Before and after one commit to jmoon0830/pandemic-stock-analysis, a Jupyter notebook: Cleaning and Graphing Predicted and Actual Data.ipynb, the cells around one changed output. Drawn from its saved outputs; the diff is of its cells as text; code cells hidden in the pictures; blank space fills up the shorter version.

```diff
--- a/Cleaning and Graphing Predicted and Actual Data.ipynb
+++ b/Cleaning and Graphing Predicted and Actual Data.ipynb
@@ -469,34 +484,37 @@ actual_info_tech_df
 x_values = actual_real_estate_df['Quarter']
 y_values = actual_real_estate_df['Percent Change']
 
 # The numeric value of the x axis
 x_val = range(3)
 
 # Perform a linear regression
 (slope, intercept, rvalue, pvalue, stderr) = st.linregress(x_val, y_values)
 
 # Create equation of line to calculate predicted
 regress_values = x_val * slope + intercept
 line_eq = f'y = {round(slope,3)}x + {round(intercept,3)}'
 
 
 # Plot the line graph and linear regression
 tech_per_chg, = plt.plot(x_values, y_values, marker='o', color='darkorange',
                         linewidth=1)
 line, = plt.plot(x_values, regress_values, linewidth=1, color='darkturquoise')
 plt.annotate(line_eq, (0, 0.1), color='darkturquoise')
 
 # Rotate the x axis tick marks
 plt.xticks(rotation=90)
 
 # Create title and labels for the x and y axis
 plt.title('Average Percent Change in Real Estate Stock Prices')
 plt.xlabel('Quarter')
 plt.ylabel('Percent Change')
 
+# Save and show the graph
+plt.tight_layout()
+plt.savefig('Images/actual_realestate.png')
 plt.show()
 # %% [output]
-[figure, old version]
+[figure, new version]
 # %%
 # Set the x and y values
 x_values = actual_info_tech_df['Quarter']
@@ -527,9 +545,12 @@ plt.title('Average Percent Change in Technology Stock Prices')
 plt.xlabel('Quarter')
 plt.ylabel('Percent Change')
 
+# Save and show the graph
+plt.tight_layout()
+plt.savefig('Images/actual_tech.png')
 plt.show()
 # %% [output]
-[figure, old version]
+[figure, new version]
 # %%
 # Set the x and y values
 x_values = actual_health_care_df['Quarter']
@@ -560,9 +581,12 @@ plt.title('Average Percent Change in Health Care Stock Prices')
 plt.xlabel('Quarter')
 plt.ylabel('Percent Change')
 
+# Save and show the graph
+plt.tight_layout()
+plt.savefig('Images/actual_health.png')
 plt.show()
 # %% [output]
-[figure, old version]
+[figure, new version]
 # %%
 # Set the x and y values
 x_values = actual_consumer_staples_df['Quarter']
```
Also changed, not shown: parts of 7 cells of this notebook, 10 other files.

────

Looking at the material above, state the number of lines holding the word "Prices", and only that number.

ANSWER BOX: 3